(Material to process)

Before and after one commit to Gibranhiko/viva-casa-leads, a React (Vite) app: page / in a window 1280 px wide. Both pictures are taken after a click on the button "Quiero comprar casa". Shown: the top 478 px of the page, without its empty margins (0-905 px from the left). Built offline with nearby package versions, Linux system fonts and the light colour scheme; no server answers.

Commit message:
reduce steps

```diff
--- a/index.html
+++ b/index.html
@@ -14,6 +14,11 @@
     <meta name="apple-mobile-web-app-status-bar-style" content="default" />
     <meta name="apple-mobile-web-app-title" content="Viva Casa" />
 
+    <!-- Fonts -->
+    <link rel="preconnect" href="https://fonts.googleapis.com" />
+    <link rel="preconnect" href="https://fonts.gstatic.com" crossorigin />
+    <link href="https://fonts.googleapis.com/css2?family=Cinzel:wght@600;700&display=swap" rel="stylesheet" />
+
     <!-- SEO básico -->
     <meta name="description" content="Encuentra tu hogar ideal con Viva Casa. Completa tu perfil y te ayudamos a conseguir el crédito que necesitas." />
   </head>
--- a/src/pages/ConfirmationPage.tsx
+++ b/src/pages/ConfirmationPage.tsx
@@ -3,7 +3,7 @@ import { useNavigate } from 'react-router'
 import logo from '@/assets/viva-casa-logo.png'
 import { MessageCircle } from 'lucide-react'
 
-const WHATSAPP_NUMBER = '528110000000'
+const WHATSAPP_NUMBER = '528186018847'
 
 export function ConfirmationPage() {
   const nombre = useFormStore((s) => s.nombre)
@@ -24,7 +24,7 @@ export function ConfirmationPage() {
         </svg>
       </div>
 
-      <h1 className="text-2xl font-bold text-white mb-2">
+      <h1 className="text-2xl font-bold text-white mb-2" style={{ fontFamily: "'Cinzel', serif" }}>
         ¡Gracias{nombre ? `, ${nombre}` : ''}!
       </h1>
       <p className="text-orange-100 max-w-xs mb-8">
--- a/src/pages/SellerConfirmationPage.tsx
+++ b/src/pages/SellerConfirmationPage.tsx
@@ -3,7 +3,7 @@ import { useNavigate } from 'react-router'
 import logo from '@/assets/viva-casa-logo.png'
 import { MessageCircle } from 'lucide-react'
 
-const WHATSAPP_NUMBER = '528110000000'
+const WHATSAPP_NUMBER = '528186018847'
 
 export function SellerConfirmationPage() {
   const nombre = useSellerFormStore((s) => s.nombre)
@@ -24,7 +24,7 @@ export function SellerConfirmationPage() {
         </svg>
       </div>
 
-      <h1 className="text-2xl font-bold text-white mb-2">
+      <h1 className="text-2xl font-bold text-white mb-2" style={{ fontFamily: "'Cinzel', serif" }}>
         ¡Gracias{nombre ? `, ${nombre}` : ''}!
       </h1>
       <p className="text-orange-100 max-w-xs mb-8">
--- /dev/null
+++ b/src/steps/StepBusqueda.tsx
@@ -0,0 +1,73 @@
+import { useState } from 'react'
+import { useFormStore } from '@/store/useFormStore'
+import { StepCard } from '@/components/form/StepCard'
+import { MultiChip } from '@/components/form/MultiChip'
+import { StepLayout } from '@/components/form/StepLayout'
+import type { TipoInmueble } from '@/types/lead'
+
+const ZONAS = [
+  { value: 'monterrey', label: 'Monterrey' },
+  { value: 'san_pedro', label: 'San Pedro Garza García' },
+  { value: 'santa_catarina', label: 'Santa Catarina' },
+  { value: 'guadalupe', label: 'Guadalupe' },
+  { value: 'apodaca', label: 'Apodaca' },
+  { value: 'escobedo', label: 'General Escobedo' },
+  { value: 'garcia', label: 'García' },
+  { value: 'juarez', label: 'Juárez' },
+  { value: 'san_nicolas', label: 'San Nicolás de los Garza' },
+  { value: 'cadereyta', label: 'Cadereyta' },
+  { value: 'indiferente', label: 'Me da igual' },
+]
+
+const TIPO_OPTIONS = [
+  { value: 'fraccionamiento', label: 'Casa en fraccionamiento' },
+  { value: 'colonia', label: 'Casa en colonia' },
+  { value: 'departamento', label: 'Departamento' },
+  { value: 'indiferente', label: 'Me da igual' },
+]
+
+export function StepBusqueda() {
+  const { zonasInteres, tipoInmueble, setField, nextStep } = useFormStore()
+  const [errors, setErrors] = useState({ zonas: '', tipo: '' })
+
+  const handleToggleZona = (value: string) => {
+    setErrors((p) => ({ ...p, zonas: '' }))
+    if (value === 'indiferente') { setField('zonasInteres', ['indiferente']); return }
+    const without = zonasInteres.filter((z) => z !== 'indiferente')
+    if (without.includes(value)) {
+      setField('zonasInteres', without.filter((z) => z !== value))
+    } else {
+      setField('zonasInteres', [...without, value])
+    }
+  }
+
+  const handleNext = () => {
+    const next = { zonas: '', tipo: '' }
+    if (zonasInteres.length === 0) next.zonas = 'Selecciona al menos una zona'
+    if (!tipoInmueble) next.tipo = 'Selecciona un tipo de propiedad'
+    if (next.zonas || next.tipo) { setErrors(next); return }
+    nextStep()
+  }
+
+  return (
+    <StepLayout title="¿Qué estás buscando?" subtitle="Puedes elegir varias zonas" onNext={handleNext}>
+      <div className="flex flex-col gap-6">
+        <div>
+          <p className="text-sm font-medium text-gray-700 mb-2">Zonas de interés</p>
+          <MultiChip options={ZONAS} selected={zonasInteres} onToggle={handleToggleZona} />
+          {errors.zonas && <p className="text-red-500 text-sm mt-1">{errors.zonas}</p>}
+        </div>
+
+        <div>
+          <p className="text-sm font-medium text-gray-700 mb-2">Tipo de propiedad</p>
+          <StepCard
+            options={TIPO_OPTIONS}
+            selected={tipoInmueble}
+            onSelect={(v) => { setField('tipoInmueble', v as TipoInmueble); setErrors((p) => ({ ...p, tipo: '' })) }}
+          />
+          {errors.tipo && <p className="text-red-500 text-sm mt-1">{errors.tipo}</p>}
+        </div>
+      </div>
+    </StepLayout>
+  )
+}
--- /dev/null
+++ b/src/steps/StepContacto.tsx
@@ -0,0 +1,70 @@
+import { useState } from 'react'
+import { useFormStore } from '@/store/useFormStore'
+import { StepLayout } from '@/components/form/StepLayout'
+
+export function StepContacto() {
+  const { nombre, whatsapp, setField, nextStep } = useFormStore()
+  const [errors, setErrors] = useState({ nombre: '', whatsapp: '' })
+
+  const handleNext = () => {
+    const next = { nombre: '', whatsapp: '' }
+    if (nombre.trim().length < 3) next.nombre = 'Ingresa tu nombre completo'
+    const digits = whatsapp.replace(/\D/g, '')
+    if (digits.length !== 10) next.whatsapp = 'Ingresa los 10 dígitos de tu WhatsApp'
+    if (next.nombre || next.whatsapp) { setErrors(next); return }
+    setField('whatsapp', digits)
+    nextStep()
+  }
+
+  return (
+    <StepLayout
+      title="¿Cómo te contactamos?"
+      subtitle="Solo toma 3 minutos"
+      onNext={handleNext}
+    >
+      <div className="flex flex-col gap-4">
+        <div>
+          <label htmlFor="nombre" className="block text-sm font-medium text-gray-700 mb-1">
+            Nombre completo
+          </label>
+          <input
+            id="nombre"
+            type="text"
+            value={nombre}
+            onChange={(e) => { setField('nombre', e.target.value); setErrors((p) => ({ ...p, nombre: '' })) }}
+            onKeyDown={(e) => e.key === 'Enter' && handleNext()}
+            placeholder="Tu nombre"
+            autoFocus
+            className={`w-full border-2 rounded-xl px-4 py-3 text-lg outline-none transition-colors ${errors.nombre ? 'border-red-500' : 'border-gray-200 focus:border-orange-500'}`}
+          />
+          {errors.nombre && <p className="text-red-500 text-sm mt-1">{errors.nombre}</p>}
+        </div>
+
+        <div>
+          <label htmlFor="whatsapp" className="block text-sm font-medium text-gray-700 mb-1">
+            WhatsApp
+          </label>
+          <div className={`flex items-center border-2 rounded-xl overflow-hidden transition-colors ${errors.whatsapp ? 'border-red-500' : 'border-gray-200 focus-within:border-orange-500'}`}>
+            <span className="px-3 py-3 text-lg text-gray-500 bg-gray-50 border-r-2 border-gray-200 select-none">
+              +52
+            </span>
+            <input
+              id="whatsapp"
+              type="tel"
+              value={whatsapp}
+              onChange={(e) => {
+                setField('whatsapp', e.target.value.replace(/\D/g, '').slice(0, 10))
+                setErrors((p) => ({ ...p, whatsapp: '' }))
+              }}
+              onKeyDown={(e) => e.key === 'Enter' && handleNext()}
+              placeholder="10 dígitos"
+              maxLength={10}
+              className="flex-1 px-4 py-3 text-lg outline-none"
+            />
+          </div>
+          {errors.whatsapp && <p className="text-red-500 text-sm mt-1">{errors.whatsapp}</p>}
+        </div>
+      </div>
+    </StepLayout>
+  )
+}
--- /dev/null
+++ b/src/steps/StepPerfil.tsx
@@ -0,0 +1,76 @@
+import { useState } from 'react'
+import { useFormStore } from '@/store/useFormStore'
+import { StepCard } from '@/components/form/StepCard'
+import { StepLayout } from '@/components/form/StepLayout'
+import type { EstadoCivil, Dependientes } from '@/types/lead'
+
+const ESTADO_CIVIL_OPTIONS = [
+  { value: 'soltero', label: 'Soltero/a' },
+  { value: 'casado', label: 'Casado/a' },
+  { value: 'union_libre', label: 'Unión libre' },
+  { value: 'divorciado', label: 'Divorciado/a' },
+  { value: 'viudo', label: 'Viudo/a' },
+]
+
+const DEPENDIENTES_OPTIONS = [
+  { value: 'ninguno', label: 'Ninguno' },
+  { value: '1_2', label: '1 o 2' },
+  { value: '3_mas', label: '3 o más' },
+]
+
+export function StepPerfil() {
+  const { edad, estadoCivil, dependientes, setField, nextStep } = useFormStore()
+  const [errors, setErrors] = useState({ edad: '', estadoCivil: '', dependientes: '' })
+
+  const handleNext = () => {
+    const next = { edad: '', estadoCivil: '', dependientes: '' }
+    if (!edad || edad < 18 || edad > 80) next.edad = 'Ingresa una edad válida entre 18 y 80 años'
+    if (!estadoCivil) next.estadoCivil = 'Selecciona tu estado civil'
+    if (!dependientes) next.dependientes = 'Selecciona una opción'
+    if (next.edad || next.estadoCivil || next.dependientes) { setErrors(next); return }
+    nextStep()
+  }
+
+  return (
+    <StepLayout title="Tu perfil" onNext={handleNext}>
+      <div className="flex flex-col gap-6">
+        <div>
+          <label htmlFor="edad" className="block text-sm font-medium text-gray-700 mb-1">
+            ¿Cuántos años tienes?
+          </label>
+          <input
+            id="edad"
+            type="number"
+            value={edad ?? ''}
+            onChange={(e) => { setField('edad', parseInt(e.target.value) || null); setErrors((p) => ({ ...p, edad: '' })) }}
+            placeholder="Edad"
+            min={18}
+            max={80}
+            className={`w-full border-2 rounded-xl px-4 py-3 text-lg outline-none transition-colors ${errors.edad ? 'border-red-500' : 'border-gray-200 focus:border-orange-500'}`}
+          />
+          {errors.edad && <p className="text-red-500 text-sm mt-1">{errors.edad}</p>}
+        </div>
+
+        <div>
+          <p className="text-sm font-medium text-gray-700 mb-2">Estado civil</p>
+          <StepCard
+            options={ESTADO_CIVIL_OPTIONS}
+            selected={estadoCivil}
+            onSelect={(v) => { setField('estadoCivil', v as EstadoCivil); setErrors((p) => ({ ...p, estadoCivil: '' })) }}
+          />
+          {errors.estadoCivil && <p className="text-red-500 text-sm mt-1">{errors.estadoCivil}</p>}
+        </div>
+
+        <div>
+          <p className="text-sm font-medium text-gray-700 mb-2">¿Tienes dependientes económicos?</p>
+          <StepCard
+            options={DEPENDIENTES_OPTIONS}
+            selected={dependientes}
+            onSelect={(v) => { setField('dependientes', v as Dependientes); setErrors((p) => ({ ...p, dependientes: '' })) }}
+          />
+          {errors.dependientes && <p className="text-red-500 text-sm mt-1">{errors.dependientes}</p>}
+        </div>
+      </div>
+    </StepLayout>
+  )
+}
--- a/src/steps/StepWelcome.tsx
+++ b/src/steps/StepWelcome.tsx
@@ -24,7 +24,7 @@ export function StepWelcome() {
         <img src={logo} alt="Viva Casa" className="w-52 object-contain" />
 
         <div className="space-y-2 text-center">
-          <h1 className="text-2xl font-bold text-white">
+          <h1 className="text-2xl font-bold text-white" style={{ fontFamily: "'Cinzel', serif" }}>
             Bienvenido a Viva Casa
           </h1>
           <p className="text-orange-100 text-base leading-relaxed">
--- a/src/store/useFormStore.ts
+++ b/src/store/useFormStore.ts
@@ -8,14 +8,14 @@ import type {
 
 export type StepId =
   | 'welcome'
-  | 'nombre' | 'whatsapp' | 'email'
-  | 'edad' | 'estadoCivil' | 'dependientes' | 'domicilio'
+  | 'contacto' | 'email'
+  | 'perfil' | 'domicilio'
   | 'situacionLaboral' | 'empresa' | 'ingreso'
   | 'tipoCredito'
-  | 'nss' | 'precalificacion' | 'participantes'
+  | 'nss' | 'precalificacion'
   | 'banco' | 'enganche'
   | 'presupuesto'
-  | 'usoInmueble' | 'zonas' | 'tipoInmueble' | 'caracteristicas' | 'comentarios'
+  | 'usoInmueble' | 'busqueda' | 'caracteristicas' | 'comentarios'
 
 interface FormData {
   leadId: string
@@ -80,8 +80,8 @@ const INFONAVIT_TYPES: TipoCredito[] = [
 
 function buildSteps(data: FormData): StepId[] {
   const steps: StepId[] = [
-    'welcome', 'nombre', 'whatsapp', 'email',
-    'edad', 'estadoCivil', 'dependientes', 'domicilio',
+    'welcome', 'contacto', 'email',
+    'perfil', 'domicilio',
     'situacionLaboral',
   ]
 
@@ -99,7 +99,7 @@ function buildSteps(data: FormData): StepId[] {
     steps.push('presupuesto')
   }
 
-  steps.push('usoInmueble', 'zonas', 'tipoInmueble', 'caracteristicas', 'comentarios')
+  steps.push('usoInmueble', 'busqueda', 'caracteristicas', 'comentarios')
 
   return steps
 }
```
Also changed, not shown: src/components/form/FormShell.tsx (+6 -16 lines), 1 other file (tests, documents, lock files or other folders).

(End Material to process)

-- Assignment --
Among the records, find every line holding the word "gray" and copy it.

-- Answer to this problem --
+          <p className="text-sm font-medium text-gray-700 mb-2">Zonas de interés</p>
+          <p className="text-sm font-medium text-gray-700 mb-2">Tipo de propiedad</p>
+          <label htmlFor="nombre" className="block text-sm font-medium text-gray-700 mb-1">
+            className={`w-full border-2 rounded-xl px-4 py-3 text-lg outline-none transition-colors ${errors.nombre ? 'border-red-500' : 'border-gray-200 focus:border-orange-500'}`}
+          <label htmlFor="whatsapp" className="block text-sm font-medium text-gray-700 mb-1">
+          <div className={`flex items-center border-2 rounded-xl overflow-hidden transition-colors ${errors.whatsapp ? 'border-red-500' : 'border-gray-200 focus-within:border-orange-500'}`}>
+            <span className="px-3 py-3 text-lg text-gray-500 bg-gray-50 border-r-2 border-gray-200 select-none">
+          <label htmlFor="edad" className="block text-sm font-medium text-gray-700 mb-1">
+            className={`w-full border-2 rounded-xl px-4 py-3 text-lg outline-none transition-colors ${errors.edad ? 'border-red-500' : 'border-gray-200 focus:border-orange-500'}`}
+          <p className="text-sm font-medium text-gray-700 mb-2">Estado civil</p>
+          <p className="text-sm font-medium text-gray-700 mb-2">¿Tienes dependientes económicos?</p>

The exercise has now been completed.